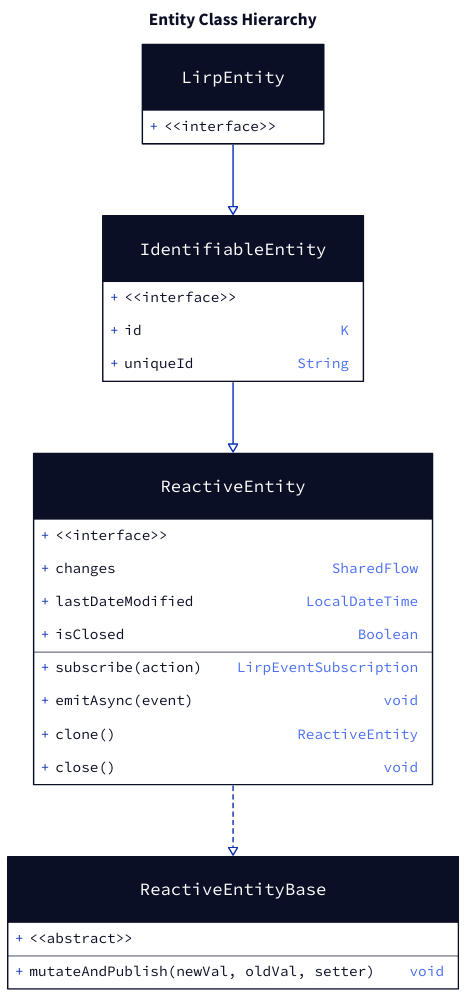
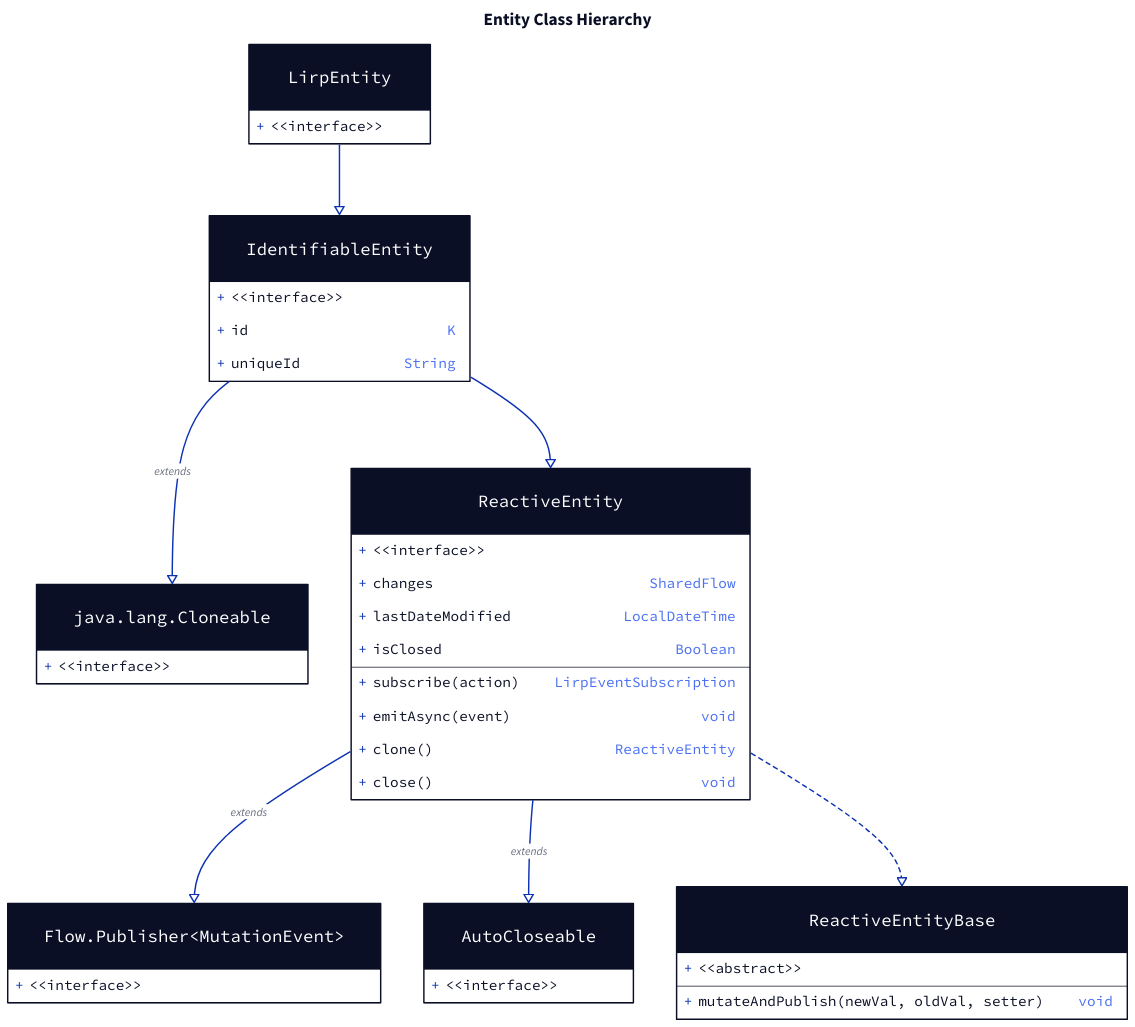
Before and after one commit to octaviospain/lirp: the diagram in d2/entity-hierarchy.d2, drawn with D2. The commit also changed 6 other files, not shown here.

First line of the commit message:
docs: sync d2 diagram sources with wiki consolidation [ci skip]

```diff
--- a/d2/entity-hierarchy.d2
+++ b/d2/entity-hierarchy.d2
@@ -1,54 +1,84 @@
 direction: down
 
 title: Entity Class Hierarchy {
     near: top-center
     shape: text
     style.font-size: 24
     style.bold: true
 }
 
 LirpEntity: LirpEntity {
+    shape: class
+    "<<interface>>"
+}
+
+Cloneable: "java.lang.Cloneable" {
+    shape: class
+    "<<interface>>"
+}
+
+FlowPublisher: "Flow.Publisher<MutationEvent>" {
+    shape: class
+    "<<interface>>"
+}
+
+AutoCloseable: AutoCloseable {
     shape: class
     "<<interface>>"
 }
 
 IdentifiableEntity: IdentifiableEntity {
     shape: class
     "<<interface>>"
     id: K
     uniqueId: String
 }
 
 ReactiveEntity: ReactiveEntity {
     shape: class
     "<<interface>>"
     changes: SharedFlow
     lastDateModified: LocalDateTime
     isClosed: Boolean
     subscribe(action): LirpEventSubscription
     emitAsync(event)
     "clone()": ReactiveEntity
     "close()"
 }
 
 ReactiveEntityBase: ReactiveEntityBase {
     shape: class
     "<<abstract>>"
     mutateAndPublish(newVal, oldVal, setter)
 }
 
 LirpEntity -> IdentifiableEntity: {
     style.stroke-dash: 0
     target-arrowhead.shape: triangle
     target-arrowhead.style.filled: false
 }
 IdentifiableEntity -> ReactiveEntity: {
     style.stroke-dash: 0
     target-arrowhead.shape: triangle
     target-arrowhead.style.filled: false
 }
+IdentifiableEntity -> Cloneable: extends {
+    style.stroke-dash: 0
+    target-arrowhead.shape: triangle
+    target-arrowhead.style.filled: false
+}
+ReactiveEntity -> FlowPublisher: extends {
+    style.stroke-dash: 0
+    target-arrowhead.shape: triangle
+    target-arrowhead.style.filled: false
+}
+ReactiveEntity -> AutoCloseable: extends {
+    style.stroke-dash: 0
+    target-arrowhead.shape: triangle
+    target-arrowhead.style.filled: false
+}
 ReactiveEntity -> ReactiveEntityBase: {
     style.stroke-dash: 3
     target-arrowhead.shape: triangle
     target-arrowhead.style.filled: false
 }
```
☆ ☆ ☆ ☆ ☆
** Your objective **
Note every line above where the string "with" shows up, and copy those lines.

** Expected output **
Before and after one commit to octaviospain/lirp: the diagram in d2/entity-hierarchy.d2, drawn with D2. The commit also changed 6 other files, not shown here.
docs: sync d2 diagram sources with wiki consolidation [ci skip]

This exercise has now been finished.